Filmed while Robert Altman was a professor at the University of Michigan. The crew consisted of mostly students of the University who were studying film. Time Out stated the the film was "made with a student crew at the University of Michigan".
The film was made and first released during the U.S. American Presidency of President Ronald Reagan. Both Reagan and Richard Nixon were Republicans. Reagan was approximately half way through his two terms as U.S. American President when the film premiered. Like Nixon with Watergate, Reagan became involved in his own major political scandal, the Iran-Contra Affair. It is also known as Irangate, Contragate, and The Iran-Contra Scandal [See: Cover Up: Behind the Iran Contra Affair (1988)].

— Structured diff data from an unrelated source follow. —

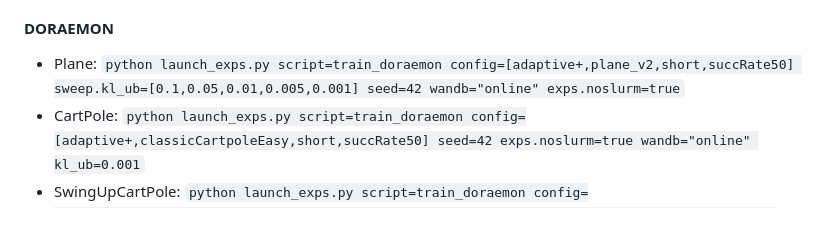
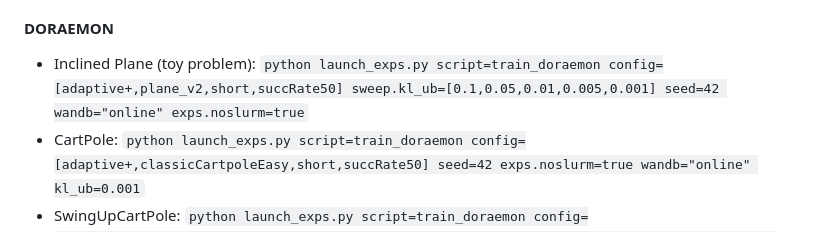
Before and after one commit to gabrieletiboni/doraemon, a Markdown page: readme.md, the part around the change. GitHub-like rendering.

```diff
--- a/readme.md
+++ b/readme.md
@@ -55,7 +55,7 @@ The commands below launch training scripts locally in background, on a single se
 To run multiple seeds, you may add the flag `sweep.config=[tenseeds]` or `sweep.seed=[42,43,44,45,46]`. Refer to [exps-launcher](https://github.com/gabrieletiboni/exps-launcher/) for more information on our experiments-launcher syntax.
 
 #### DORAEMON
-- Plane: `python launch_exps.py script=train_doraemon config=[adaptive+,plane_v2,short,succRate50] sweep.kl_ub=[0.1,0.05,0.01,0.005,0.001] seed=42 wandb="online" exps.noslurm=true`
+- Inclined Plane (toy problem): `python launch_exps.py script=train_doraemon config=[adaptive+,plane_v2,short,succRate50] sweep.kl_ub=[0.1,0.05,0.01,0.005,0.001] seed=42 wandb="online" exps.noslurm=true`
 - CartPole: `python launch_exps.py script=train_doraemon config=[adaptive+,classicCartpoleEasy,short,succRate50] seed=42 exps.noslurm=true wandb="online" kl_ub=0.001`
 - SwingUpCartPole: `python launch_exps.py script=train_doraemon config=[adaptive+,cartpoleEasy,short,succRate50] seed=42 exps.noslurm=true wandb="online" kl_ub=0.1`
 - Hopper: `python launch_exps.py script=train_doraemon config=[adaptive+,hopper,longx,succRate50] seed=42 exps.noslurm=true wandb="online" kl_ub=0.005`
```
Also changed, not shown: reproduce_paper_results.md (+1 -1 lines).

The Criterion Collection DVD features as a dvd extra bonus eighty-one minutes of archival material film excerpts from the Republican political career of President Richard Nixon. Moreover, as another dvd extra bonus on the Criterion Collection release, there is also included a new twenty-two minute video interview with actor Philip Baker Hall who played Nixon in this movie.
This picture was made and first released in 1984 which was about a decade after the Watergate Scandal. Republican President Richard Nixon resigned at the Oval Office in the White House on the evening of 8th August 1974. This film premiered about one decade and one month and one week exactly after the resignation, at the Toronto International Film Festival, on 15th September 1984.
Director Robert Altman was known, apart from other things like black comedy, for ensemble casts and movies with multiple small parts such as Nashville (1975), The Player (1992) and Short Cuts (1993) amongst others. Secret Honor (1984) was the exact opposite of this having a cast of just one person.
The film's opening prologue reads: "This work is a fictional meditation concerning the character of and events in the history of Richard M. Nixon [Richard Nixon], who is impersonated in this film. The dramatist's imagination has created some fictional events in an effort to illuminate the character of President Nixon. This film is not a work of history - or a historical recreation. It is a work of fiction, using as a fictional character a real person, President Richard M. Nixon - - in an attempt to understand."
Of the film's digital restoration, the movie's the Criterion Collection DVD sleeve notes state: "Secret Honor is presented in its original aspect ratio of 1:33:1. On widescreen televisions, black bars will appear on the left and right of the image to maintain the proper screen format. This new high-definition digital transfer was created on a Spirit Datacine from a 16mm Interpositive. Thousands of instances of dirt, debris, and scratches were removed using the MTI Digital Restoration System. The soundtrack was mastered at a 24-bit from the optical soundtrack negative, and audio restoration tools were used to reduce clicks, pops, hiss, and crackle. The Dolby Digtial I.0 signal will be directed to the center channel on 5.I-channel sound systems, but some viewers may prefer to switch to two-channel playback for a wider dispersal of the mono sound".